POTTERY MENTORSHIP WITH DAVID MIGWANS (M’Chigeeng First Nation)

In 2019, Ace undertook a residency in M’Chigeeng First Nation with master Anishinaabe potter David Migwans. David learned to hand-make pottery without a wheel and further developed and refined his pottery techniques working along side his late cousin and artist Carl Beam. Reigniting his interest in pottery years after his ceramic studies at the Kooteney School of Art, Beam focused on southwest pueblo pottery, in particular Santa Clara pottery and Anasazi mimbres bowls, while living in Santa Fe, New Mexico with his wife and artist Ann Beam. Upon their return to M’Chigeeng in the early 1980s, Carl and Ann along with David developed a prolific body of painted pottery works. Working exclusively with locally sourced clay from Manitoulin and surrounding area, they experimented with different firing techniques and additives such as sand, minerals and other materials to give the clay strength, texture, colour, refractive qualities and to abate shrinkage. Decoration of the pottery included mineral and slip based natural paints and hematite polished surfaces in lieu of commercial paints and glazes.

The premise for Ace’s residency was to examine the work of a specific Anishinaabe artist represented in the Ojibwe Cultural Foundation’s art collection and then to work with them to study process and learn technique in the creation of new works that incorporate an intervention of Ace’s electronic component work. As a maker himself, Ace has always been impressed with the masterworks of artist David Migwans. Working both at David’s outdoor home studio and at the newly installed pottery studios at the Ojibwe Cultural Foundation, Ace worked intensively with David Migwans to create several new innovative pots. Transforming functional pottery in to abstracted sculptural forms, Ace vitrified several of these pots. Vitrification is the formation of glass that is accomplished through the literal melting of crystalline silicate compounds into the amorphous, noncrystalline atomic structure associated with glass. As the formed clay works are heated in the kiln, the clay turns into progressively larger amounts of glass. Vitrification in an outdoor kiln is very difficult, due to the shifting levels of temperature from firing the kiln with wood, and this heightens the probability of the material shattering under the intense heat.

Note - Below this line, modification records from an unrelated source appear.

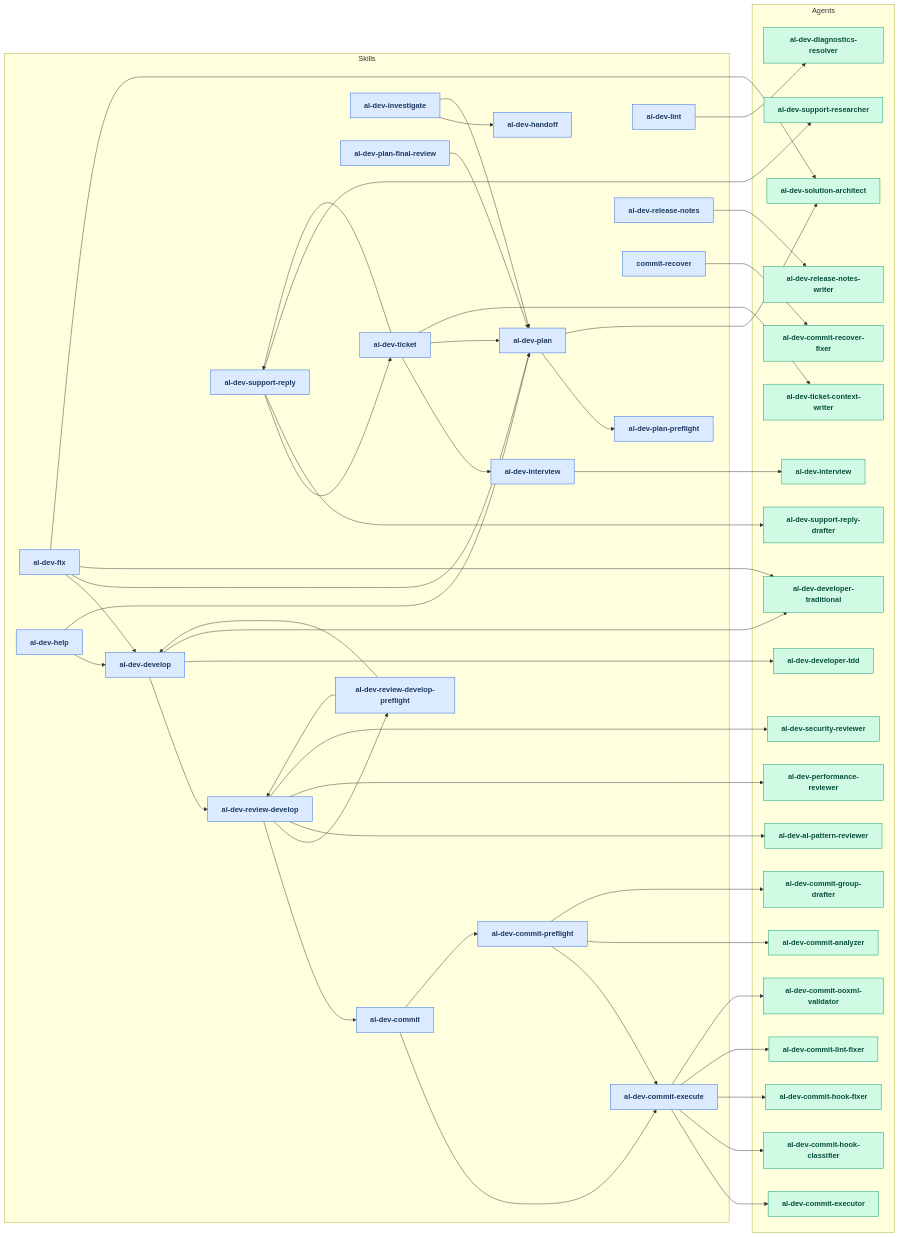
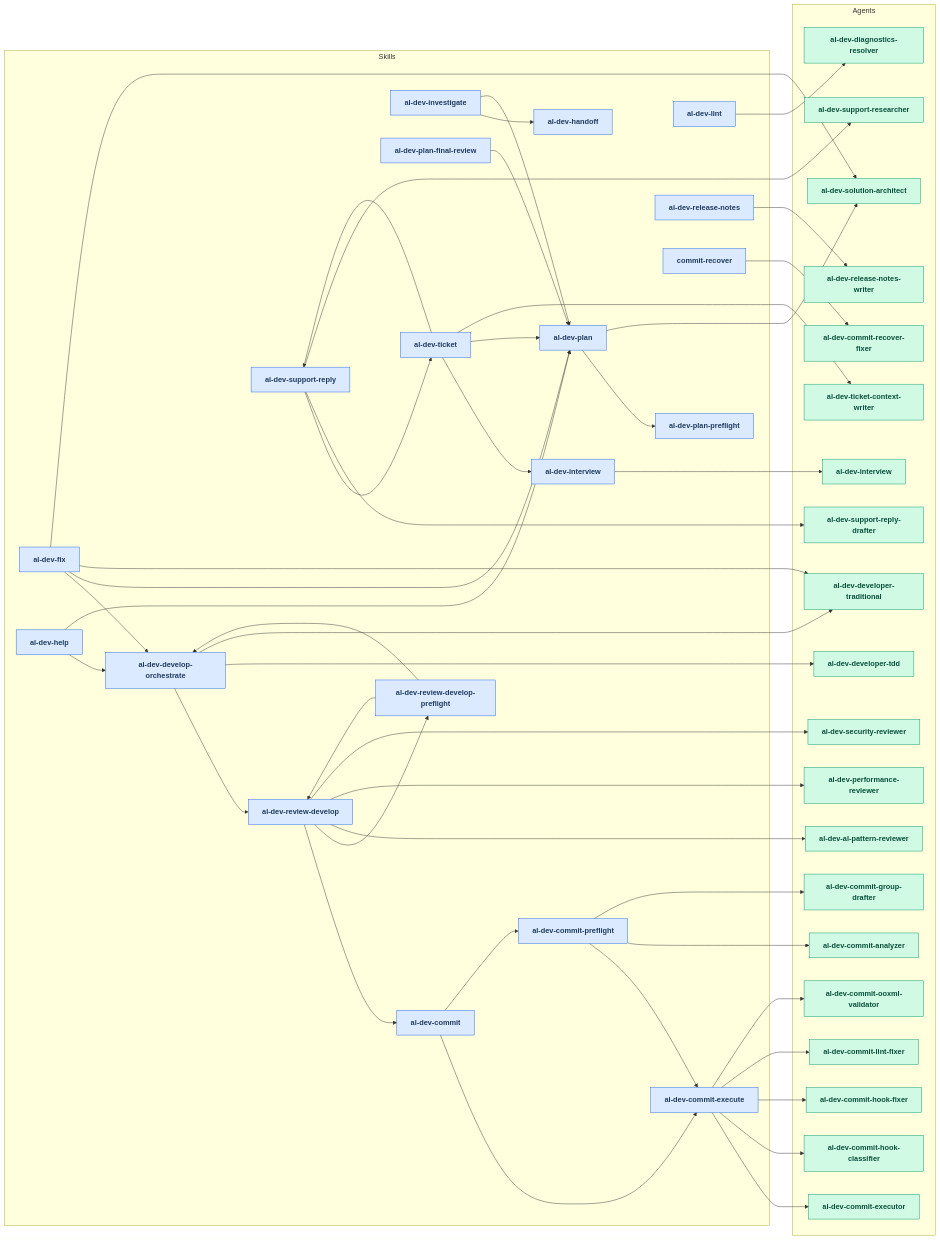
The first of 2 diagrams in docs/al-dev-workflow-diagrams.md (russell-laing/al-dev-shared), drawn with Mermaid before and after one commit. The commit also changed other lines of this file and 53 other files, not shown here.

Commit message:
refactor(skill): rename al-dev-develop to al-dev-develop-orchestrate, keep artifact prefix stable (#875)

```diff
--- a/docs/al-dev-workflow-diagrams.md
+++ b/docs/al-dev-workflow-diagrams.md
@@ -15,7 +15,7 @@
         skill_al_dev_commit[al-dev-commit]
         skill_al_dev_commit_execute[al-dev-commit-execute]
         skill_al_dev_commit_preflight[al-dev-commit-preflight]
-        skill_al_dev_develop[al-dev-develop]
+        skill_al_dev_develop_orchestrate[al-dev-develop-orchestrate]
         skill_al_dev_fix[al-dev-fix]
         skill_al_dev_handoff[al-dev-handoff]
         skill_al_dev_help[al-dev-help]
@@ -58,10 +58,10 @@
     skill_al_dev_commit --> skill_al_dev_commit_execute
     skill_al_dev_commit --> skill_al_dev_commit_preflight
     skill_al_dev_commit_preflight --> skill_al_dev_commit_execute
-    skill_al_dev_develop --> skill_al_dev_review_develop
-    skill_al_dev_fix --> skill_al_dev_develop
+    skill_al_dev_develop_orchestrate --> skill_al_dev_review_develop
+    skill_al_dev_fix --> skill_al_dev_develop_orchestrate
     skill_al_dev_fix --> skill_al_dev_plan
-    skill_al_dev_help --> skill_al_dev_develop
+    skill_al_dev_help --> skill_al_dev_develop_orchestrate
     skill_al_dev_help --> skill_al_dev_plan
     skill_al_dev_investigate --> skill_al_dev_handoff
     skill_al_dev_investigate --> skill_al_dev_plan
@@ -69,7 +69,7 @@
     skill_al_dev_plan_final_review --> skill_al_dev_plan
     skill_al_dev_review_develop --> skill_al_dev_commit
     skill_al_dev_review_develop --> skill_al_dev_review_develop_preflight
-    skill_al_dev_review_develop_preflight --> skill_al_dev_develop
+    skill_al_dev_review_develop_preflight --> skill_al_dev_develop_orchestrate
     skill_al_dev_review_develop_preflight --> skill_al_dev_review_develop
     skill_al_dev_support_reply --> skill_al_dev_ticket
     skill_al_dev_ticket --> skill_al_dev_interview
@@ -82,8 +82,8 @@
     skill_al_dev_commit_execute --> agent_al_dev_commit_ooxml_validator
     skill_al_dev_commit_preflight --> agent_al_dev_commit_analyzer
     skill_al_dev_commit_preflight --> agent_al_dev_commit_group_drafter
-    skill_al_dev_develop --> agent_al_dev_developer_tdd
-    skill_al_dev_develop --> agent_al_dev_developer_traditional
+    skill_al_dev_develop_orchestrate --> agent_al_dev_developer_tdd
+    skill_al_dev_develop_orchestrate --> agent_al_dev_developer_traditional
     skill_al_dev_fix --> agent_al_dev_developer_traditional
     skill_al_dev_fix --> agent_al_dev_solution_architect
     skill_al_dev_interview --> agent_al_dev_interview
@@ -101,7 +101,7 @@
     class skill_al_dev_commit skillNode
     class skill_al_dev_commit_execute skillNode
     class skill_al_dev_commit_preflight skillNode
-    class skill_al_dev_develop skillNode
+    class skill_al_dev_develop_orchestrate skillNode
     class skill_al_dev_fix skillNode
     class skill_al_dev_handoff skillNode
     class skill_al_dev_help skillNode
```
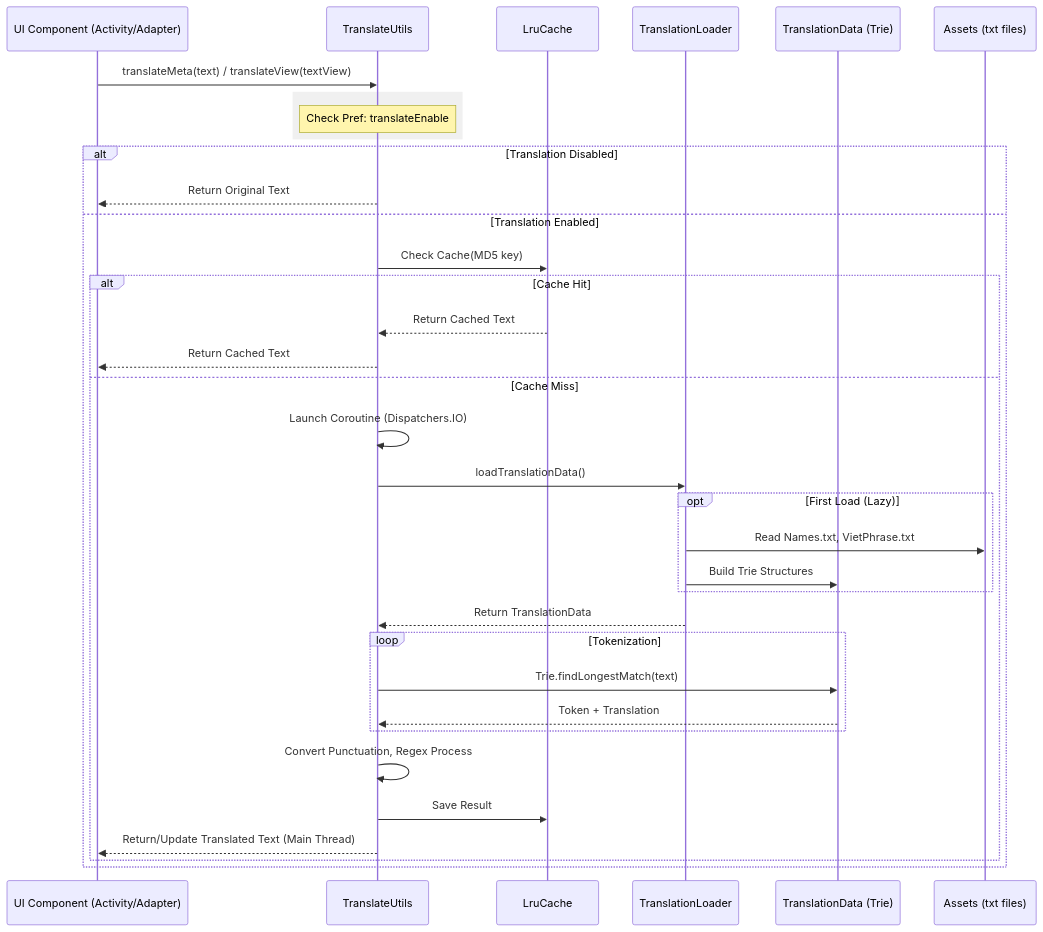
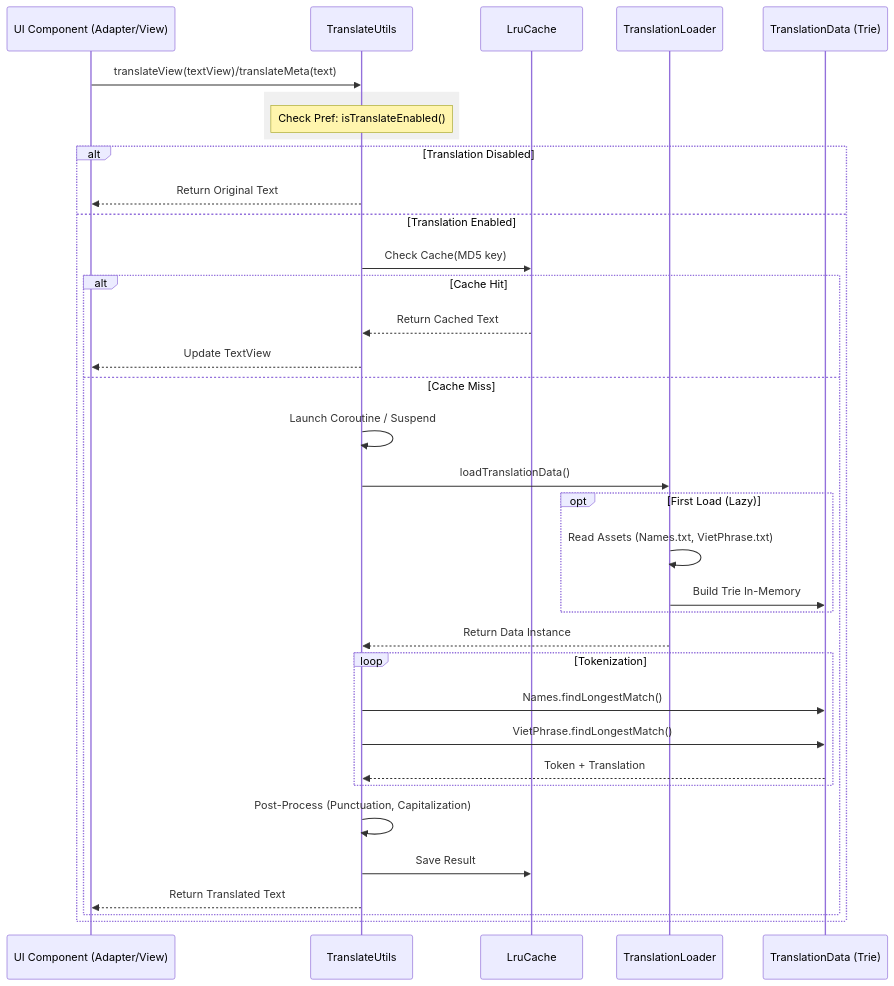
The first of 2 diagrams in translation_architecture.md (duongden/legado-qt), drawn with Mermaid before and after one commit. The commit also changed other lines of this file and 2 other files, not shown here.

````diff
--- a/translation_architecture.md
+++ b/translation_architecture.md
@@ -7,45 +7,45 @@
 ```mermaid
 sequenceDiagram
-    participant UI as UI Component (Activity/Adapter)
+    participant UI as UI Component (Adapter/View)
     participant Util as TranslateUtils
     participant Cache as LruCache
     participant Loader as TranslationLoader
     participant Data as TranslationData (Trie)
-    participant Assets as Assets (txt files)
 
-    UI->>Util: translateMeta(text) / translateView(textView)
+    UI->>Util: translateView(textView)/translateMeta(text)
     
     rect rgb(240, 240, 240)
-        Note over Util: Check Pref: translateEnable
+        Note over Util: Check Pref: isTranslateEnabled()
     end
     
     alt Translation Disabled
         Util-->>UI: Return Original Text
     else Translation Enabled
         Util->>Cache: Check Cache(MD5 key)
         alt Cache Hit
             Cache-->>Util: Return Cached Text
-            Util-->>UI: Return Cached Text
+            Util-->>UI: Update TextView
         else Cache Miss
-            Util->>Util: Launch Coroutine (Dispatchers.IO)
+            Util->>Util: Launch Coroutine / Suspend
             Util->>Loader: loadTranslationData()
             
             opt First Load (Lazy)
-                Loader->>Assets: Read Names.txt, VietPhrase.txt
-                Loader->>Data: Build Trie Structures
+                Loader->>Loader: Read Assets (Names.txt, VietPhrase.txt)
+                Loader->>Data: Build Trie In-Memory
             end
             
-            Loader-->>Util: Return TranslationData
+            Loader-->>Util: Return Data Instance
             
             loop Tokenization
-                Util->>Data: Trie.findLongestMatch(text)
+                Util->>Data: Names.findLongestMatch()
+                Util->>Data: VietPhrase.findLongestMatch()
                 Data-->>Util: Token + Translation
             end
             
-            Util->>Util: Convert Punctuation, Regex Process
+            Util->>Util: Post-Process (Punctuation, Capitalization)
             Util->>Cache: Save Result
             
-            Util-->>UI: Return/Update Translated Text (Main Thread)
+            Util-->>UI: Return Translated Text
         end
     end
 ```
````
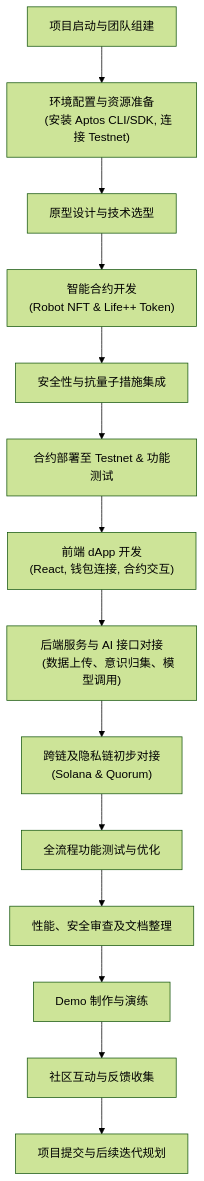
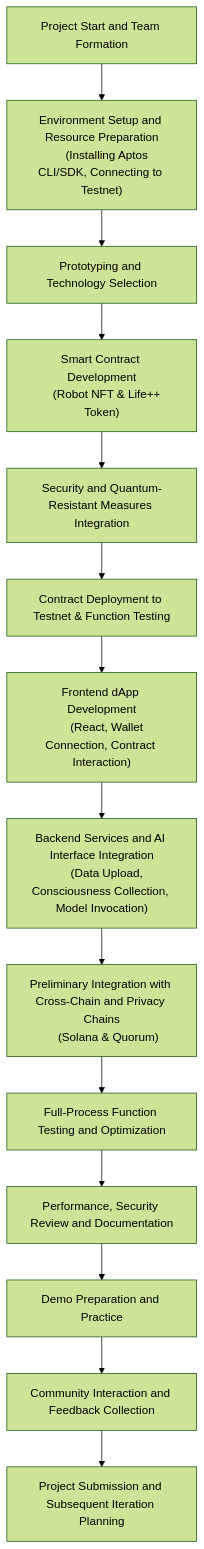
Before and after one commit to xiangnuans/clippy-dapp: the first of 2 diagrams in README.md, drawn with Mermaid (forest theme). The commit also changed other lines of this file, not shown here.

````diff
--- a/README.md
+++ b/README.md
@@ -490,36 +490,36 @@
 ```mermaid
 flowchart TD
-    A[项目启动与团队组建]
-    B["环境配置与资源准备
-    (安装 Aptos CLI/SDK, 连接 Testnet)"]
-    C[原型设计与技术选型]
-    D["智能合约开发
+    A[Project Start and Team Formation]
+    B["Environment Setup and Resource Preparation
+    (Installing Aptos CLI/SDK, Connecting to Testnet)"]
+    C[Prototyping and Technology Selection]
+    D["Smart Contract Development
     (Robot NFT & Life++ Token)"]
-    E[安全性与抗量子措施集成]
-    F[合约部署至 Testnet & 功能测试]
-    G["前端 dApp 开发
-    (React, 钱包连接, 合约交互)"]
-    H["后端服务与 AI 接口对接
-    (数据上传、意识归集、模型调用)"]
-    I["跨链及隐私链初步对接
+    E[Security and Quantum-Resistant Measures Integration]
+    F[Contract Deployment to Testnet & Function Testing]
+    G["Frontend dApp Development
+    (React, Wallet Connection, Contract Interaction)"]
+    H["Backend Services and AI Interface Integration
+    (Data Upload, Consciousness Collection, Model Invocation)"]
+    I["Preliminary Integration with Cross-Chain and Privacy Chains
     (Solana & Quorum)"]
-    J[全流程功能测试与优化]
-    K[性能、安全审查及文档整理]
-    L[Demo 制作与演练]
-    M[社区互动与反馈收集]
-    N[项目提交与后续迭代规划]
+    J[Full-Process Function Testing and Optimization]
+    K[Performance, Security Review and Documentation]
+    L[Demo Preparation and Practice]
+    M[Community Interaction and Feedback Collection]
+    N[Project Submission and Subsequent Iteration Planning]
 
     A --> B
     B --> C
     C --> D
     D --> E
     E --> F
     F --> G
     G --> H
     H --> I
     I --> J
     J --> K
     K --> L
     L --> M
     M --> N
 ```
````
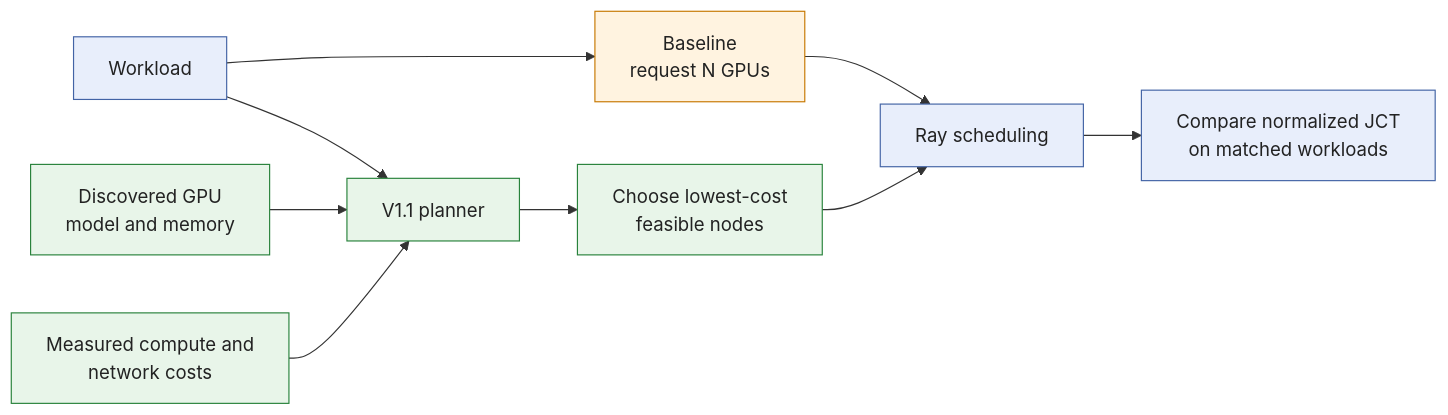
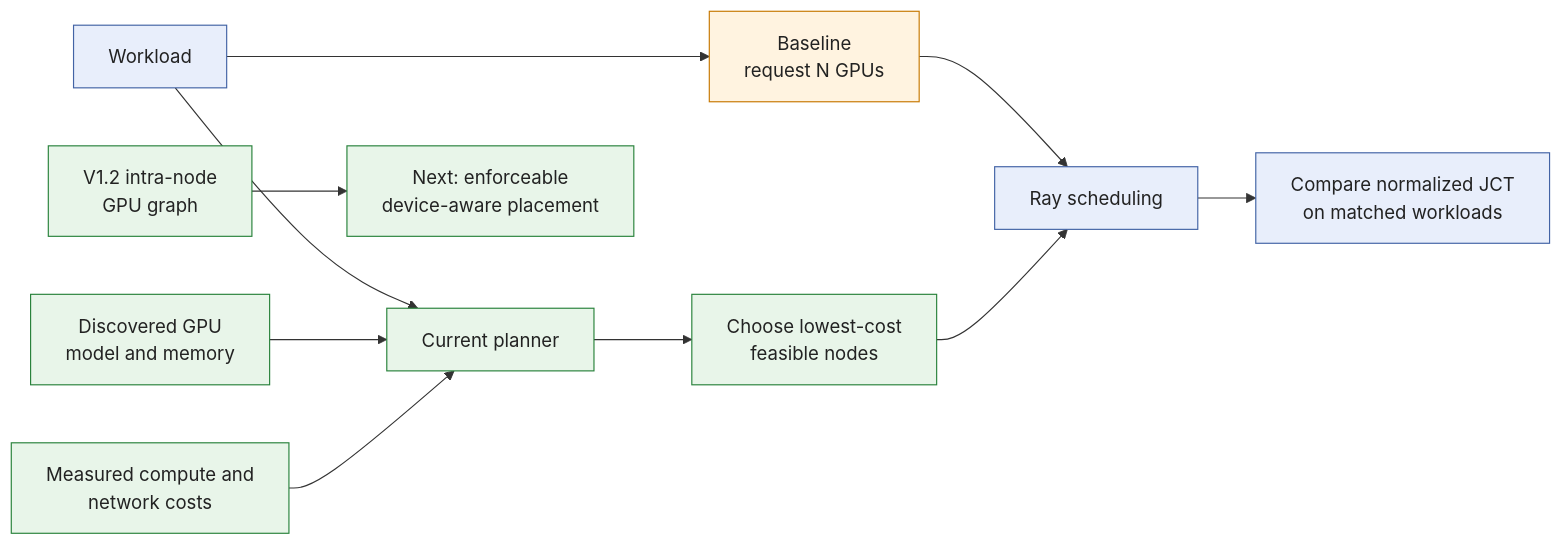
One commit to LawrenceL05/topology-aware-gpu-scheduling changed the diagram in README.md. Above: the diagram before and after it, drawn with Mermaid. The commit also changed other lines of this file and 7 other files, not shown here.

Commit message:
Discover intra-node GPU topology

````diff
--- a/README.md
+++ b/README.md
@@ -28,18 +28,19 @@
 ```mermaid
 flowchart LR
     W[Workload] --> B["Baseline<br/>request N GPUs"]
-    W --> P["V1.1 planner"]
+    W --> P["Current planner"]
     H["Discovered GPU<br/>model and memory"] --> P
+    G["V1.2 intra-node<br/>GPU graph"] --> F["Next: enforceable<br/>device-aware placement"]
     T["Measured compute and<br/>network costs"] --> P
     B --> R[Ray scheduling]
     P --> C[Choose lowest-cost<br/>feasible nodes]
     C --> R
     R --> E[Compare normalized JCT<br/>on matched workloads]
 
     classDef baseline fill:#fff3e0,stroke:#c77800,color:#222
     classDef proposed fill:#e8f5e9,stroke:#28823b,color:#222
     classDef shared fill:#e8eefb,stroke:#4263a5,color:#222
     class B baseline
-    class P,H,T,C proposed
+    class P,H,T,C,G,F proposed
     class W,R,E shared
 ```
````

The importance of traditional-based learning environments and mentorship is unequivocally imperative to the art of learning to make. It is only through an exchange of traditional knowledge, shared culture-based experience and collective memory that we are able to truly define cultural continuity, as demonstrable through the longstanding confluence between the historical and contemporary of our deeply rooted and ancient Anishinaabeg traditions. For Ace, the experience of working with David Migwans is a profoundly moving one, on so many levels. But perhaps equally profound is the literal connection as a maker with clay drawn directly from our traditional homeland and the shaping of that earth into something tangible and meaningful, as a sovereign act of being Anishinaabe.

The artist gratefully acknowledges the generous support of the Canada Council for the Arts.